Standard Certification (meat and seafood – “extra lean”):

Includes fresh and frozen meat, poultry and seafood products that fit the FDA’s description for “extra lean”: less than 5 grams of total fat, less than 2 grams of saturated fat and less than 95 mg of cholesterol per RACC and per 100 grams.

Health claim: Dietary Saturated Fat and Cholesterol and Risk of Coronary Heart Disease (21 CFR 101.75)

Main Dish and Meal Products:

Includes products that fit the FDA’s definition for a main dish or meal, namely that the product weigh at least a certain amount and contain foods from different food groups.

Health claim: Dietary Saturated Fat and Cholesterol and Risk of Coronary Heart Disease (21 CFR 101.75)

Whole Grain:

Includes breads, cereals, crackers, biscuits, muffins and other grain-based products that meet the content requirements for whole grain and dietary fiber.

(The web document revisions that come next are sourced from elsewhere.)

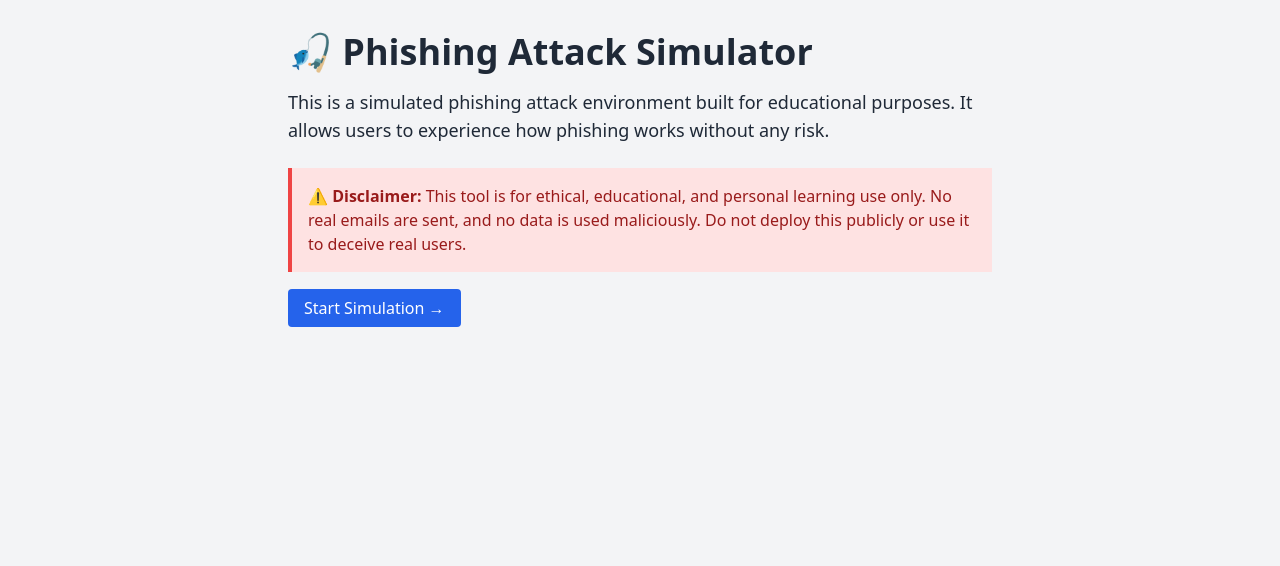
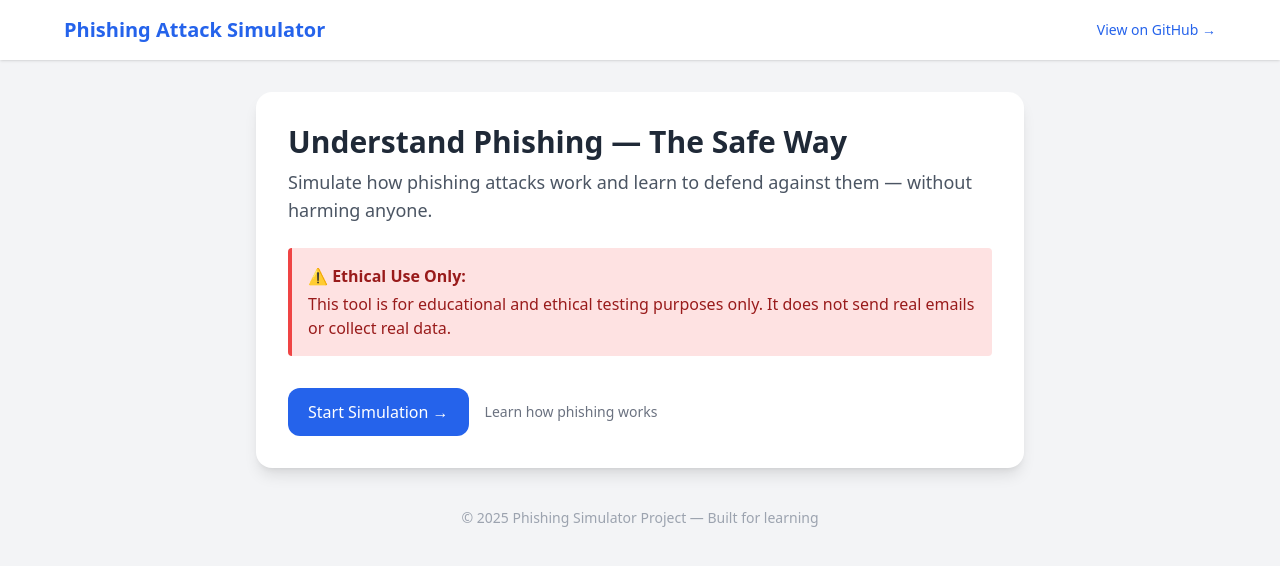
Before and after one commit to Sithranjan-Suresh/phishing-simulator, a Flask app: page / in a window 1280 px wide. Shown: the top 566 px of the page. Run offline with Flask 3, Linux system fonts and the light colour scheme; some libraries are stand-ins or nearby versions.

Commit message:
Add homepage with disclaimer and setup first Flask route

```diff
--- a/templates/index.html
+++ b/templates/index.html
@@ -1,28 +1,54 @@
-<!-- templates/index.html -->
 <!DOCTYPE html>
 <html lang="en">
 <head>
-  <meta charset="UTF-8">
-  <title>Phishing Simulator</title>
+  <meta charset="UTF-8" />
+  <meta name="viewport" content="width=device-width, initial-scale=1.0" />
+  <title>Phishing Attack Simulator</title>
   <script src="https://cdn.tailwindcss.com"></script>
 </head>
-<body class="bg-gray-100 text-gray-800 font-sans">
+<body class="bg-gray-100 text-gray-900 font-sans">
 
-  <div class="max-w-3xl mx-auto p-8">
-    <h1 class="text-4xl font-bold mb-4">🎣 Phishing Attack Simulator</h1>
+  <!-- Header -->
+  <header class="bg-white shadow p-4 sticky top-0 z-10">
+    <div class="max-w-6xl mx-auto flex justify-between items-center">
+      <h1 class="text-xl font-bold text-blue-600">Phishing Attack Simulator</h1>
+      <a href="https://github.com/Sithranjan-Suresh/phishing-simulator" target="_blank" class="text-sm text-blue-600 hover:underline">
+        View on GitHub →
+      </a>
+    </div>
+  </header>
 
-    <p class="mb-6 text-lg">
-      This is a simulated phishing attack environment built for educational purposes. It allows users to experience how phishing works without any risk.
+  <!-- Main Content -->
+  <main class="max-w-3xl mx-auto p-8 mt-8 bg-white shadow-lg rounded-2xl">
+
+    <!-- Title -->
+    <h2 class="text-3xl font-bold mb-2 text-gray-800">Understand Phishing — The Safe Way</h2>
+    <p class="text-lg text-gray-600 mb-6">
+      Simulate how phishing attacks work and learn to defend against them — without harming anyone.
     </p>
 
-    <div class="bg-red-100 text-red-800 border-l-4 border-red-500 p-4 mb-6">
-      <strong>⚠️ Disclaimer:</strong> This tool is for ethical, educational, and personal learning use only. No real emails are sent, and no data is used maliciously. Do not deploy this publicly or use it to deceive real users.
+    <!-- Disclaimer -->
+    <div class="bg-red-100 text-red-800 border-l-4 border-red-500 p-4 mb-8 rounded">
+      <strong>⚠️ Ethical Use Only:</strong>
+      <p class="mt-1">
+        This tool is for educational and ethical testing purposes only. It does not send real emails or collect real data.
+      </p>
     </div>
 
-    <a href="/phishing-email" class="bg-blue-600 hover:bg-blue-700 text-white px-4 py-2 rounded">
-      Start Simulation →
-    </a>
-  </div>
+    <!-- Call to Action -->
+    <div class="flex items-center space-x-4">
+      <a href="/phishing-email" class="bg-blue-600 hover:bg-blue-700 text-white px-5 py-3 rounded-xl font-medium transition">
+        Start Simulation →
+      </a>
+      <a href="#" class="text-sm text-gray-500 hover:underline">Learn how phishing works</a>
+    </div>
+
+  </main>
+
+  <!-- Footer -->
+  <footer class="mt-10 text-center text-gray-400 text-sm">
+    © 2025 Phishing Simulator Project — Built for learning
+  </footer>
 
 </body>
 </html>
```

Health claim: Whole Grain Foods with Moderate Fat Content and the Risk of Heart Disease (Docket No. 03Q-0547)

Nuts (whole or chopped):

Includes whole or chopped almonds, hazelnuts, peanuts, pecans, pistachios, walnuts and some pine nuts.

Health claim: Nuts and Coronary Heart Disease (Docket No. 02P-0505)

Fish (high in omega-3 fatty acids):

Includes fish that contain specified amounts of DHA and EPA omega-3 fatty acids.

Health claim: Omega-3 Fatty Acids and Reduced Risk of Coronary Heart Disease (Docket No. 2003Q-0401)

Heart-Check program nutrition experts and registered dietitians developed realistic, science-based program nutrition requirements. For example, current food technology and food science capabilities were taken into consideration. Additionally, great care was taken to develop criteria that encourage consumption of foods and nutrients of public health concern. The goal is to make it easy for consumers to follow a heart-healthy diet. When a product is close to the limit for total fat, saturated fat, trans fat, cholesterol and/or sodium, one of the quality assurance measures employed by the Heart-Check program is analytical lab testing to verify the compliance with the Heart-Check nutrition requirements.